[Problem]:
Look through the entries below. Report each line that has the word "left" in it.

•••••

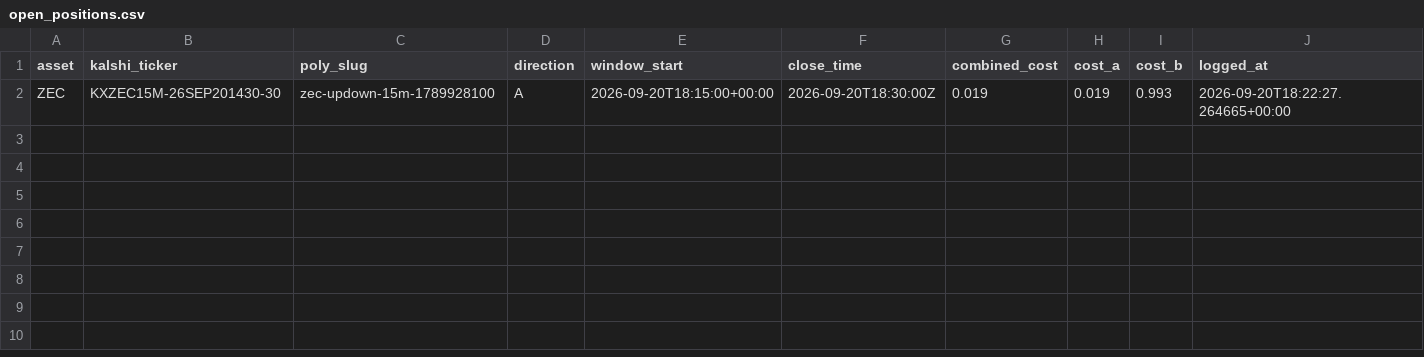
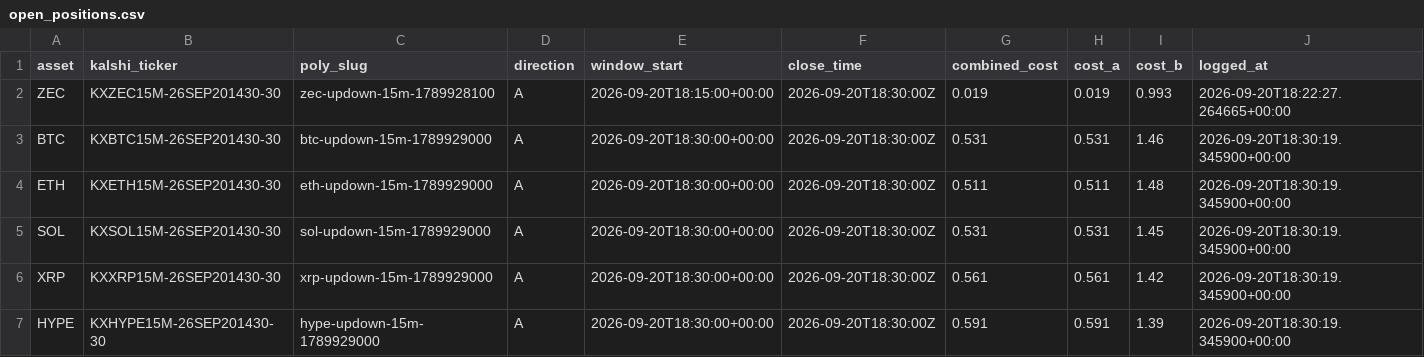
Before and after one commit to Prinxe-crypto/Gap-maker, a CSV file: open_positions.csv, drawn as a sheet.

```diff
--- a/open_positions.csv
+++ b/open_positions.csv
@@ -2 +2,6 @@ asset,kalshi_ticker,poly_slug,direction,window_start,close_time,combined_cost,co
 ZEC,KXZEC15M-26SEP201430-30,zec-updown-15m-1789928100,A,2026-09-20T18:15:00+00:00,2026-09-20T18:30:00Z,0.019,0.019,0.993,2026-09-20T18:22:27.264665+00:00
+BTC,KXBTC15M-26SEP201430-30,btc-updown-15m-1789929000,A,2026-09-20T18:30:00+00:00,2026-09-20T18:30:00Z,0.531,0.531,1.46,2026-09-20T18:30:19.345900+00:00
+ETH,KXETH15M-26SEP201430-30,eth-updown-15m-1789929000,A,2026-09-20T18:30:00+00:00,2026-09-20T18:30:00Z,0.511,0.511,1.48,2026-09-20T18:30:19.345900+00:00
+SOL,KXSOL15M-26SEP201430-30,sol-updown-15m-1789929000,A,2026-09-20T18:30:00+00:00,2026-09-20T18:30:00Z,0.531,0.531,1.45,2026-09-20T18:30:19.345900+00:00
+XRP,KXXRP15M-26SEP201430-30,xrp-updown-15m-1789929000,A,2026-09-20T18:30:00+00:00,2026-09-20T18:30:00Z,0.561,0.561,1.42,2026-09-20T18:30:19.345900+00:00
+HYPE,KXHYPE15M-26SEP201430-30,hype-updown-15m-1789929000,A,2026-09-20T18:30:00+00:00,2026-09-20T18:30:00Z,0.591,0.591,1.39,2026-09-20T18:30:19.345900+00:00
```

•••••

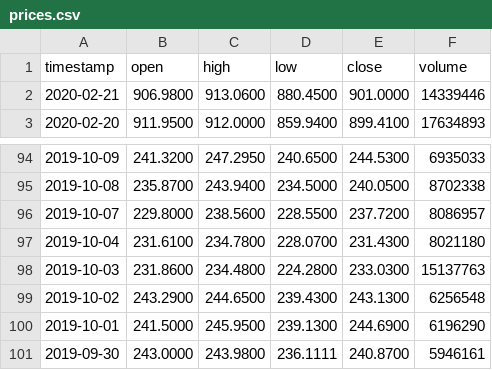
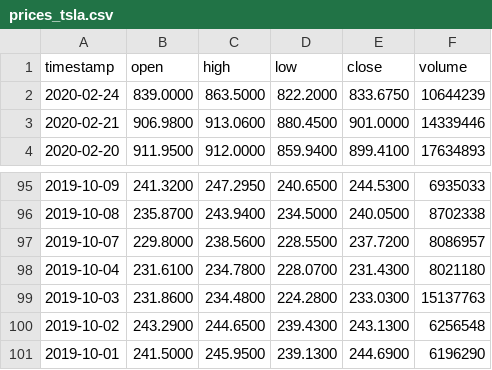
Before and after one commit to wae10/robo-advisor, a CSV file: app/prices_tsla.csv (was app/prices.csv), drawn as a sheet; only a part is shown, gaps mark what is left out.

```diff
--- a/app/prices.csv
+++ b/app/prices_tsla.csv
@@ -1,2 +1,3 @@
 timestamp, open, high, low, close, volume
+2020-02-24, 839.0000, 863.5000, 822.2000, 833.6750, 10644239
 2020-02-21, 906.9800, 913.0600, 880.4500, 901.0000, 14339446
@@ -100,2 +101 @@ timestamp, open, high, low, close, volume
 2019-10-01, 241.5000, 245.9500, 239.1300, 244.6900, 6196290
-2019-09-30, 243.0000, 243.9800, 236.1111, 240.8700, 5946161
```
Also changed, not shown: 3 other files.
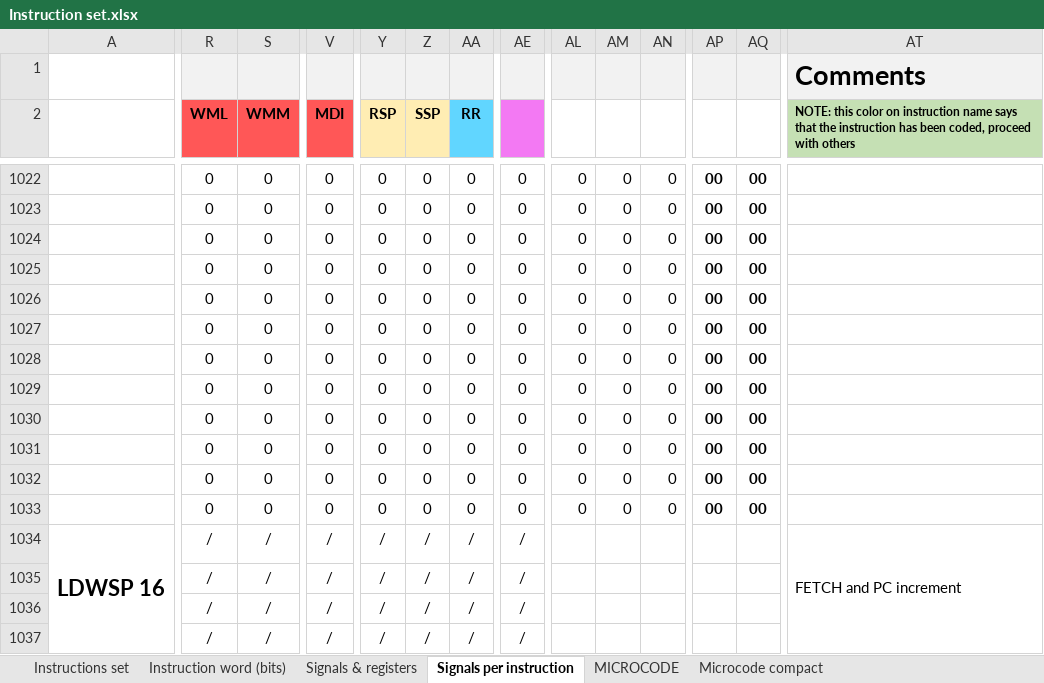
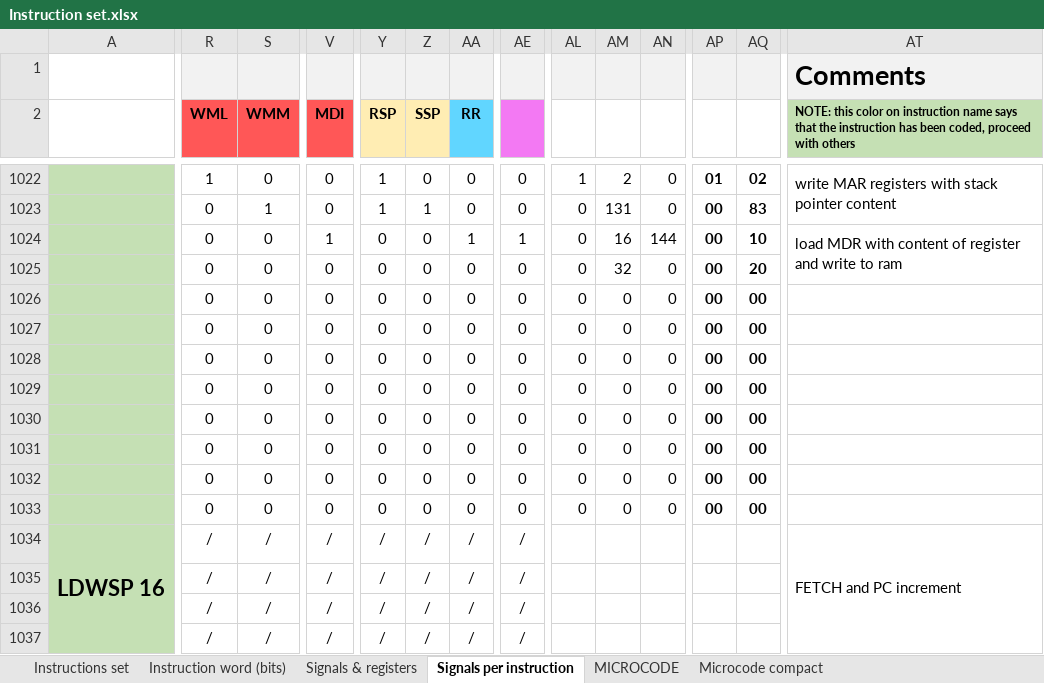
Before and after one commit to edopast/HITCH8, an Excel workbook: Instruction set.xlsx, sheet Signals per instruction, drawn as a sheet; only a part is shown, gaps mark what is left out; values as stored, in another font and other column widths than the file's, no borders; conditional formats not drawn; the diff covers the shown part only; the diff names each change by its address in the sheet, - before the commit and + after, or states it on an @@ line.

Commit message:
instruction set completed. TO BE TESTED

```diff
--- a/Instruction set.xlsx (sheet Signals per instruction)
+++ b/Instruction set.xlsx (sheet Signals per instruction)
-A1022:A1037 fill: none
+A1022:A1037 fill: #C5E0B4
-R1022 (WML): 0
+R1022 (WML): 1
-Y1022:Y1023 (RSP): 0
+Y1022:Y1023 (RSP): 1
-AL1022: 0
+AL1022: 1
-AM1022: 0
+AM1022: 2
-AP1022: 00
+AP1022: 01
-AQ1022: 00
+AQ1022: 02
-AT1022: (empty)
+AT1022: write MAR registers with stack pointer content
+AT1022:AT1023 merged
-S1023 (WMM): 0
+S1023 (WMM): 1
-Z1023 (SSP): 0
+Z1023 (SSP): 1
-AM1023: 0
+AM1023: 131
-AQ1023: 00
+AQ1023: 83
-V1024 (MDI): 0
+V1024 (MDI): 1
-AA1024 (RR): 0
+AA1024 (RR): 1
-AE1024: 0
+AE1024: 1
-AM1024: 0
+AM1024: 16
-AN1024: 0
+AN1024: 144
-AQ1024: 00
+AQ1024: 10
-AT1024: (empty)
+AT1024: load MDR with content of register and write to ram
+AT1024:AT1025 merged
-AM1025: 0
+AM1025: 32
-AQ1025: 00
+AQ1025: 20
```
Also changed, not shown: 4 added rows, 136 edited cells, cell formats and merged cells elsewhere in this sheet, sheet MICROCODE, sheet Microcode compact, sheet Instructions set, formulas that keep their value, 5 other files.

•••••

[Task output]:
Before and after one commit to wae10/robo-advisor, a CSV file: app/prices_tsla.csv (was app/prices.csv), drawn as a sheet; only a part is shown, gaps mark what is left out.
Before and after one commit to edopast/HITCH8, an Excel workbook: Instruction set.xlsx, sheet Signals per instruction, drawn as a sheet; only a part is shown, gaps mark what is left out; values as stored, in another font and other column widths than the file's, no borders; conditional formats not drawn; the diff covers the shown part only; the diff names each change by its address in the sheet, - before the commit and + after, or states it on an @@ line.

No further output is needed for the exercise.